5. Master accounting. Most small businesses fail because of a lack of financial acumen. Make sure you understand basic accounting principles and how to read financial statements. You don’t have to do the books but you should be able to understand them to help prevent fraud and make smart business decisions.

6. It’s less crowded at the top. Many businesses compete in the middle of the pack or scratch out a living at the bottom of the pile when it comes to pricing. My experience has been that if you can support your products and services with processes, systems, procedures and people that exude quality — your customers will pay higher prices.

7. Hire well. In a service business, your people are your brand. Even in a manufacturing or retail business your people can be a key differentiator. Recruit well. Train well. Pay well.

8. Be of service. I remember my parents saying to me: “Focus on being of service and the money will follow.” I have found this to be true. As a business owner ensure your quality of service is second to none and your customers will keep coming back.

9. Focus your time. There are only so many hours in the day and many entrepreneurs exhaust themselves by getting too absorbed in their work. They wonder why their health suffers and their relationships break down. Keep a record of how many hours you work each week. Challenge yourself to grow revenue and profits while working less.

10. Take time to think. As a business owner, ensure you take time to think. It’s easy to get trapped in the day to day. We always take a day of rest once a week. We also invest time at the end of each year to think through what to stop, start and continue as we head into a new year.

11. Prepay your taxes. This is a big mistake we made, as we prioritized getting our two children through college with no debt. Rather than prepaying quarterly, I encourage you to prepay monthly — a good approximation is 10 percent of your revenue.

12. Calculate your hourly rate. I encourage you to look at your revenue each month and divide it by the hours you worked that month. Why? Well, wouldn’t you agree you want to ensure you’re earning more per hour than what you could earn as an employee?

I’m hoping this list will be useful to Hal’s grandson — if he is anything like his grandfather though, I am sure he will do very well whatever he chooses to do.

Paul Butler is a Santa Clarita resident and a client partner with Newleaf Training and Development of Valencia (newleaf-ca.com). The views and opinions expressed in this article are those of the author and do not necessarily represent those of The Signal newspaper.

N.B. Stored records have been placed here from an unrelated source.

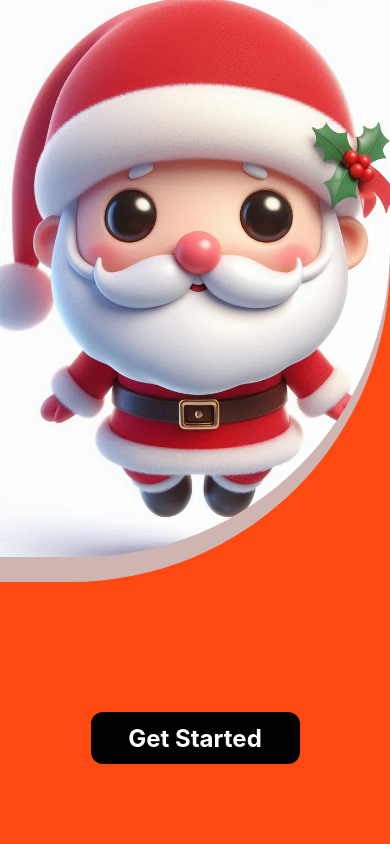
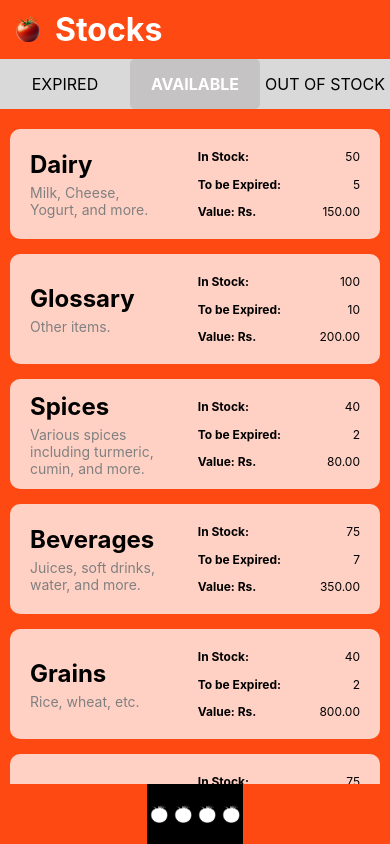
Before and after one commit to ousl-groupE5-ExpiryInspector/ExpiryInspector, a React Native app in the folder Frontend/: screen /InventoryAvailable in a window 390 px wide. Before the commit this address had no page. Built offline with nearby package versions, Linux system fonts and the light colour scheme.

Commit message:
Inventory Available page UI created
fixes #24
Item category vise screen, and navigate to category wise list.

```diff
--- a/Frontend/App.js
+++ b/Frontend/App.js
@@ -7,6 +7,10 @@ import LoginScreen from './src/screens/LoginScreen';
 import FogotPasswordSC from './src/screens/FogotPassword';
 import UserAccount from './src/screens/UserAccount';
 import LandingPage from './src/screens/LandingPage';
+import InventoryScreen from './src/screens/Inventory';
+import InventoryExpired from './src/screens/Inventory_Expired';
+import InventoryOutOFStock from './src/screens/Inventory_OutOfStock';
+import ItemList from './src/screens/ItemList';
 
 
 const stack = createNativeStackNavigator();
@@ -16,11 +20,17 @@ const App=()=> {
   <NavigationContainer>
     <stack.Navigator initialRouteName="Welcome">
       <stack.Screen  name={'Welcome'} component={LandingPage} options={{ headerShown: false }}/>
-      <stack.Screen  name={'SignUp'} component={SignInScreen}/>
-      <stack.Screen  name={'Login'} component={LoginScreen}/>
+      <stack.Screen  name={'SignUp'} component={SignInScreen} options={{ headerShown: false }}/>
+      <stack.Screen  name={'Login'} component={LoginScreen} options={{ headerShown: false }}/>
       <stack.Screen  name={'FogotPassword'} component={FogotPasswordSC}/>
       <stack.Screen  name={'UserProfile'} component={UserAccount}/>
       <stack.Screen  name={'Dashboard'} component={Dashboard}/>
+
+      <stack.Screen name={'InventoryAvailable'} component={InventoryScreen} options={{ headerShown: false }}/>
+      <stack.Screen name={'InventoryExpired'} component={InventoryExpired} />
+      <stack.Screen name={'InventoryOutOfStock'} component={InventoryOutOFStock} />
+
+      <stack.Screen name={'ItemList'} component={ItemList} options={{ headerShown: false }}/>
 
     </stack.Navigator>
   </NavigationContainer>
--- a/Frontend/src/components/HeaderWithIcon.js
+++ b/Frontend/src/components/HeaderWithIcon.js
@@ -1,12 +1,12 @@
 import React from 'react';
 import { View, Text, StyleSheet, TouchableOpacity, Image } from 'react-native';
 
-const HeaderWithIcon = ({ title, onIconPress, iconSource }) => {
+export default function HeaderWithIcon({ title, MoveTo, navigation }) {
   return (
     <View style={styles.headerContainer}>
-      <TouchableOpacity onPress={onIconPress}>
+      <TouchableOpacity onPress={() => navigation.navigate(MoveTo)}>
         <Image
-          source={iconSource}
+          source={require('../../assets/BackArrow_icon.png')}
           style={styles.icon}
         />
       </TouchableOpacity>
@@ -20,20 +20,19 @@ const styles = StyleSheet.create({
     flexDirection: 'row',
     alignItems: 'center',
     width: '100%',
-    marginBottom: 15,
+    margin: 10,
     paddingHorizontal: 10,
   },
   icon: {
-    width: 28,
-    height: 28,
+    width: 35,
+    height: 35,
     marginRight: 10,
   },
   headerText: {
-    fontSize: 28,
-    color:'white',
+    fontFamily: 'inter',
+    fontSize: 32,
+    color: 'white',
     fontWeight: 'bold',
     textAlign: 'left',
   },
 });
-
-export default HeaderWithIcon;
--- a/Frontend/src/components/TopBarButtons.js
+++ b/Frontend/src/components/TopBarButtons.js
@@ -47,6 +47,7 @@ const styles = StyleSheet.create({
     justifyContent: 'space-between',
     width: '100%',
     backgroundColor: '#D9D9D9',
+    height: 50,
     marginBottom: 20,
   },
   iconContainer: {
--- a/Frontend/src/components/navigationBar.js
+++ b/Frontend/src/components/navigationBar.js
@@ -5,17 +5,17 @@ import { View, StyleSheet, Image, TouchableOpacity } from 'react-native';
 export default function NavBar({ navigation }) {
   return (
     <View style={styles.bottomNav}>
-      <TouchableOpacity style={styles.navItem} onPress={() => navigation.navigate('budget')}>
-        <Image source={require('../assests/logo.png')} style={styles.navIcon} />
+      <TouchableOpacity style={styles.navItem} onPress={() => navigation.navigate('Dashboard')}>
+        <Image source={require('../../assets/BackArrow_icon.png')} style={styles.navIcon} />
       </TouchableOpacity>
-      <TouchableOpacity style={styles.navItem} onPress={() => navigation.navigate('budget')}>
-        <Image source={require('../assests/logo.png')} style={styles.navIcon} />
+      <TouchableOpacity style={styles.navItem} onPress={() => navigation.navigate('Dashboard')}>
+        <Image source={require('../../assets/BackArrow_icon.png')} style={styles.navIcon} />
       </TouchableOpacity>
-      <TouchableOpacity style={styles.navItem} onPress={() => navigation.navigate('budget')}>
-        <Image source={require('../assests/logo.png')} style={styles.navIcon} />
+      <TouchableOpacity style={styles.navItem} onPress={() => navigation.navigate('Dashboard')}>
+        <Image source={require('../../assets/BackArrow_icon.png')} style={styles.navIcon} />
       </TouchableOpacity>
-      <TouchableOpacity style={styles.navItem} onPress={() => navigation.navigate('budget')}>
-        <Image source={require('../assests/logo.png')} style={styles.navIcon} />
+      <TouchableOpacity style={styles.navItem} onPress={() => navigation.navigate('InventoryAvailable')}>
+        <Image source={require('../../assets/BackArrow_icon.png')} style={styles.navIcon} />
       </TouchableOpacity>
     </View>
   );
--- a/Frontend/src/screens/Dashboard.js
+++ b/Frontend/src/screens/Dashboard.js
@@ -5,8 +5,11 @@ export default function Dashboard({navigation}) {
 
   const handleUser = () =>{
     navigation.navigate('UserProfile');
+  };
+  const moveInventory = () =>{
+    navigation.navigate('InventoryAvailable');
+  };
 
-  };
   return (
     <View style={styles.container}>
       <Text style={styles.header}>Welcome to the Dashboard ss</Text>
@@ -14,6 +17,11 @@ export default function Dashboard({navigation}) {
       <TouchableOpacity onPress={handleUser}>
         <Text>
           User page
+        </Text>
+      </TouchableOpacity>
+      <TouchableOpacity onPress={moveInventory}>
+        <Text>
+          inventory
         </Text>
       </TouchableOpacity>
     </View>
--- /dev/null
+++ b/Frontend/src/screens/Inventory.js
@@ -0,0 +1,120 @@
+import React, { useState, useEffect } from 'react';
+import { View, Text, FlatList, StyleSheet, TouchableOpacity} from 'react-native';
+import BackgroundFlex from '../components/BackgroundFlex';
+import HeaderWithIcon from '../components/HeaderWithIcon';
+import TopBarButtons from '../components/TopBarButtons';
+import Title2 from '../components/Title2';
+import LableText from '../components/LableText';
+import NumberValue from '../components/NumberValue';
+import DescriptionText from '../components/DescriptionText';
+import NavBar from '../components/navigationBar';
+
+
+export default function InventoryScreen({ navigation }) {
+
+  const moveExpiredPress = () => {
+    navigation.navigate('InventoryExpired');
+  };
+
+  const moveAvailablePress = () => {
+    navigation.navigate('InventoryAvailable');
+  };
+
+  const moveOutOfStockPress = () => {
+    navigation.navigate('InventoryOutOfStock');
+  };
+
+  const [stocks, setStocks] = useState([]);
+
+  useEffect(() => {
+    const sampleData = [
+      { id: 1, category: 'Dairy', inStock: 50, expiringSoon: 5, totalValue: 150.00, description: 'Milk, Cheese, Yogurt, and more.' },
+      { id: 2, category: 'Glossary', inStock: 100, expiringSoon: 10, totalValue: 200.00, description: 'Other items.' },
+      { id: 3, category: 'Spices', inStock: 40, expiringSoon: 2, totalValue: 80.00, description: 'Various spices including turmeric, cumin, and more.' },
+      { id: 4, category: 'Beverages', inStock: 75, expiringSoon: 7, totalValue: 350.00, description: 'Juices, soft drinks, water, and more.' },
+      { id: 5, category: 'Grains', inStock: 40, expiringSoon: 2, totalValue: 800.00, description: 'Rice, wheat, etc.' },
+      { id: 6, category: 'Sanitary', inStock: 75, expiringSoon: 7, totalValue: 300.00, description: 'Sanitary items.' },
+    ];
+    setStocks(sampleData);
+  }, []);
+
+  const renderItem = ({ item }) => (
+    <TouchableOpacity onPress={() => navigation.navigate('ItemList', { category: item.category })}>
+      <View style={styles.stockItem}>
+
+        <View style={styles.leftColumn}>
+          <Title2>{item.category}</Title2>
+          <DescriptionText>{item.description}</DescriptionText>
+        </View>
+
+        <View style={styles.midColumn}>
+          <LableText>In Stock:</LableText>
+          <LableText>To be Expired:</LableText>
+          <LableText>Value: Rs.</LableText>
+        </View>
+
+        <View style={styles.rightColumn}>
+          <NumberValue>{item.inStock}</NumberValue>
+          <NumberValue>{item.expiringSoon}</NumberValue>
+          <NumberValue>{item.totalValue.toFixed(2)}</NumberValue>
+        </View>
+
+      </View>
+    </TouchableOpacity>
+  );
+
+  return (
+    <BackgroundFlex>
+      <HeaderWithIcon
+        title="Stocks"
+        MoveTo='Dashboard'
+        navigation={navigation}
+      />
+      <TopBarButtons style={{padding:-20}}
+        onExpiredPress={moveExpiredPress}
+        onAvailablePress={moveAvailablePress}
+        onOutOfStockPress={moveOutOfStockPress}
+      />
+
+      <FlatList
+        data={stocks}
+        keyExtractor={(item) => item.id.toString()}
+        renderItem={renderItem}
+        contentContainerStyle={styles.listContainer}
+      />
+      <NavBar navigation={navigation} />
+    </BackgroundFlex>
+  );
+}
+
+const styles = StyleSheet.create({
+  stockItem: {
+    flexDirection: 'row',
+    justifyContent: 'space-between',
+    backgroundColor: '#FFD1C4',
+    width: '100%',
+    padding: 20,
+    marginBottom: 15,
+    borderRadius: 10,
+    height: 110,
+  },
+  leftColumn: {
+    flex: 4,
+    justifyContent: 'center',
+    marginRight: 20,
+  },
+  midColumn: {
+    flex: 3,
+    justifyContent: 'space-between',
+    alignItems: 'flex-start',
+  },
+  rightColumn: {
+    flex: 2,
+    justifyContent: 'space-between',
+    alignItems: 'flex-end',
+  },
+  listContainer: {
+    margineTop: 20,
+    paddingHorizontal: 10,
+  },
+});
--- /dev/null
+++ b/Frontend/src/screens/Inventory_Expired.js
@@ -0,0 +1,10 @@
+import React from 'react';
+import { View, Text } from 'react-native';
+
+export default function InventoryExpired({ navigation }) {
+  return (
+    <View>
+      <Text>Epired screen</Text>
+    </View>
+  );
+}
--- /dev/null
+++ b/Frontend/src/screens/Inventory_OutOfStock.js
@@ -0,0 +1,10 @@
+import React from 'react';
+import { View, Text } from 'react-native';
+
+export default function InventoryOutOFStock({ navigation }) {
+  return (
+    <View>
+      <Text>out of stock screen</Text>
+    </View>
+  );
+}
--- /dev/null
+++ b/Frontend/src/screens/ItemList.js
@@ -0,0 +1,19 @@
+import React from 'react';
+import { View, Text, FlatList, StyleSheet } from 'react-native';
+import BackgroundFlex from '../components/BackgroundFlex';
+import HeaderWithIcon from '../components/HeaderWithIcon';
+
+export default function ItemList({ route, navigation }) {
+
+  return (
+    <BackgroundFlex>
+      <HeaderWithIcon
+        title='{category}'
+        MoveTo='InventoryAvailable'
+        navigation={navigation}
+      />
+    </BackgroundFlex>
+  );
+}
+
+const styles = StyleSheet.create({});
--- a/Frontend/src/screens/LoginScreen.js
+++ b/Frontend/src/screens/LoginScreen.js
@@ -77,7 +77,9 @@
    ForText:{
      color: 'black',
      marginBottom:30,
+     marginRight:20,
      alignSelf:'flex-end',
      fontWeight:'bold',
+
    },
  });
```
Also changed, not shown: Frontend/assets/BackArrow_icon.png (added).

For questions or comments, email Butler at paul.butler@newleaf-ca.com.